Tarfala WorkshopWritten by Rhian Salmon
The European Polar Board and Swedish Research Council recently week hosted a workshop in Tarfala, northern Sweden, focussed on developing outreach and communication efforts in Europe. It was an amazing venue, set at a research station surrounded by glaciers. The group consisted of artists, writers, press and media, photographers, publicity professionals, museum curators, scientists and IPY national representatives. On a hike up to a glacier, I asked one new colleague, Luigi Folco from the Museo Nazionale...
Friday, 08 September 2006 07:46
Arctic diary: Aboard the VagabondWritten by DAMOCLES
Vagabond is at Ny Ålesund since 1st September. France and I are preparing the third winter and are using the facilities of the AWIPEV Research Base. Varnishing, painting, servicing and various maintenance, cleaning, packing, sorting out, supplying of food... activities are many and varied on board!
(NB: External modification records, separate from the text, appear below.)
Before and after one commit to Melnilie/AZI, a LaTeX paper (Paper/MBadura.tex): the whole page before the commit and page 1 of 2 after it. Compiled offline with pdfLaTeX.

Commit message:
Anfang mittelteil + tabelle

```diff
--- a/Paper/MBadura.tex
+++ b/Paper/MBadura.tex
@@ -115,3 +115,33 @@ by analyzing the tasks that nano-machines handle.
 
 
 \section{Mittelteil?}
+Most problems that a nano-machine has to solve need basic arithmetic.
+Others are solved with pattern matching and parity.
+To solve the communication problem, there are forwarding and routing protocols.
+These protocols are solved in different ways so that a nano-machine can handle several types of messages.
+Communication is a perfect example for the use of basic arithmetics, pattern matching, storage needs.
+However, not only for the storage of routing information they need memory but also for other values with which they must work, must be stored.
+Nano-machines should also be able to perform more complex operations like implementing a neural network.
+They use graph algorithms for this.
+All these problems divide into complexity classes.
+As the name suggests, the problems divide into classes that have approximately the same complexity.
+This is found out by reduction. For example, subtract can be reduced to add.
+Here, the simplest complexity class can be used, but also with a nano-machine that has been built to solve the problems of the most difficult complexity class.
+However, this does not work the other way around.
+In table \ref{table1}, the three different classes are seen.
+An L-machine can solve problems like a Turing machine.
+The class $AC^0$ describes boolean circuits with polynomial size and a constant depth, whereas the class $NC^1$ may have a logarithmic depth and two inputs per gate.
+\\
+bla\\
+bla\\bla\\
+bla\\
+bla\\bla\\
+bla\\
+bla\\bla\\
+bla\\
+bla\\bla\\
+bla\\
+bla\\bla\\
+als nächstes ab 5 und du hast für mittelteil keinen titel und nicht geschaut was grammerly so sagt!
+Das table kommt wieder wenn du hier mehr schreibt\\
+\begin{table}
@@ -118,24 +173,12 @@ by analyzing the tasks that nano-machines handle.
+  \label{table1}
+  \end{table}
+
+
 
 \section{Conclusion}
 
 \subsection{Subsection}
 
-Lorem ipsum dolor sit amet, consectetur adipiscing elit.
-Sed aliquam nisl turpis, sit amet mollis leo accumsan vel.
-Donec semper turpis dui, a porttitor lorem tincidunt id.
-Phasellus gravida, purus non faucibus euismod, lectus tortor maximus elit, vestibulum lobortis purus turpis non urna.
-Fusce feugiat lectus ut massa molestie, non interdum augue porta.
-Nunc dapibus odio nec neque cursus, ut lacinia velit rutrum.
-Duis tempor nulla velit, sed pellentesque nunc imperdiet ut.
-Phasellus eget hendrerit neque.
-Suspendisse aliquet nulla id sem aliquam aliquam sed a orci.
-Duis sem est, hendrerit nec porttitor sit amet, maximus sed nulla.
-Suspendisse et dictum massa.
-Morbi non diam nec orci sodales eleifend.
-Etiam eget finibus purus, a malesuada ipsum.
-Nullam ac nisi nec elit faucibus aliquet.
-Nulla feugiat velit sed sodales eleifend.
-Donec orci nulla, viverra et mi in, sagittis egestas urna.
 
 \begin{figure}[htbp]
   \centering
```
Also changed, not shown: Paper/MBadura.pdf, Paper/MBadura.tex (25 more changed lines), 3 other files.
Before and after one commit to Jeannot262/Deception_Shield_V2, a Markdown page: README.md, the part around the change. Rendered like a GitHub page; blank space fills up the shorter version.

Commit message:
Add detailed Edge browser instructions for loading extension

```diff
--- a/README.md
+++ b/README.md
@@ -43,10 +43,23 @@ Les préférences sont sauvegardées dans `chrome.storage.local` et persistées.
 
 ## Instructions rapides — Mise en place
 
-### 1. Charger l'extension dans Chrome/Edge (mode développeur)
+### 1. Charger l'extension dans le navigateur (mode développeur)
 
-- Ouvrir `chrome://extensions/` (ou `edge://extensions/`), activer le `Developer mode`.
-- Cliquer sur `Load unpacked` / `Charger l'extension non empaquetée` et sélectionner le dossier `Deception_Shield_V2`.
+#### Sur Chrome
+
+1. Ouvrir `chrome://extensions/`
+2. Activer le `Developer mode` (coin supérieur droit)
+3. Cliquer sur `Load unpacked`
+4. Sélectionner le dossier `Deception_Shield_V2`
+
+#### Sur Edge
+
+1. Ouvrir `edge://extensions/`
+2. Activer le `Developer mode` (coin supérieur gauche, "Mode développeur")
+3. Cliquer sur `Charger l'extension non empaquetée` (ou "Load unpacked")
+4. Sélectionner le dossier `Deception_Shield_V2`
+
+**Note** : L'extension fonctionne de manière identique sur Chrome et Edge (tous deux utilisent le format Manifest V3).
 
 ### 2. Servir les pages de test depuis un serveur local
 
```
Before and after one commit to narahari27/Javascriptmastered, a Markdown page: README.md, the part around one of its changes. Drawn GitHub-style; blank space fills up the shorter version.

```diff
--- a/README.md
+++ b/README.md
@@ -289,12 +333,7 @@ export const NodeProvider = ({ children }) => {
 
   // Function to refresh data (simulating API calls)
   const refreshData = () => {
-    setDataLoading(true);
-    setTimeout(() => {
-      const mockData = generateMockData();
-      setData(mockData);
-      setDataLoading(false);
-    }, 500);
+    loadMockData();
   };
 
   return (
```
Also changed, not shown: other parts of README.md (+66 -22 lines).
Between 2 jobs, we are exploring the surroundings with mountain bikes pulled by our dogs, paddling at sunset between drifting ice in the great King's Bay, watching the reindeers or polar foxes coming right into the village, talking - and sharing a drink - with scientists or technicians... a talk about our 2 first winters in Spitsbergen is planned here on 12 September, and we will also jump into the jacuzzi! ...
Saturday, 02 September 2006 07:50
Polar History: 1845 – The Franklin ExpeditionWritten by Glenn Stein
On May 19, 1845, Sir John Franklin, commanding HMS Erebus and Terror, left England to search for an elusive North-West Passage (see image). This was only the latest in a long series of expeditions stretching back 350 years, seeking a maritime route connecting the Atlantic and Pacific Oceans through the Arctic. But this expedition was different from all the rest — both ships and 129 men vanished in the Arctic wastes. By 1847, there was growing concern for the missing expedition, and both overland and seaborne search parties were dispatched to try and find Franklin and his men. For over a decade, British and foreign expeditions combed the Arctic, first to rescue the explorers, and later to ascertain their fate. A document recovered in 1859 revealed that...
Saturday, 26 August 2006 07:52
Tara in TiksiWritten by Tara Expedition
Aug 16: Our last few days at sea since Cape Chelyuskin have passed much like the rest since Murmansk, albeit with heightened excitement for our arrival in Tiksi. Little wind and calm conditions allowed us to make a test of our new sounder. Capable of measuring to a depth of 4,000m, this instrument will be important during the drift to assess the depth before making a CTD sounding. However, for now our minds are turned to the coming few days in our last port of call before two years in the high Arctic Ocean. Early this afternoon, shortly after fastening the mooring lines, we had the pleasure of receiving an official welcome from the people of the Sakha Republic. Adorned in traditional robes, singing and offering food and drinks provided an unexpected but appreciated reception...
Friday, 18 August 2006 08:00
Able Seaman George Winstone: 19th Century Polar TravelerWritten by Glenn Stein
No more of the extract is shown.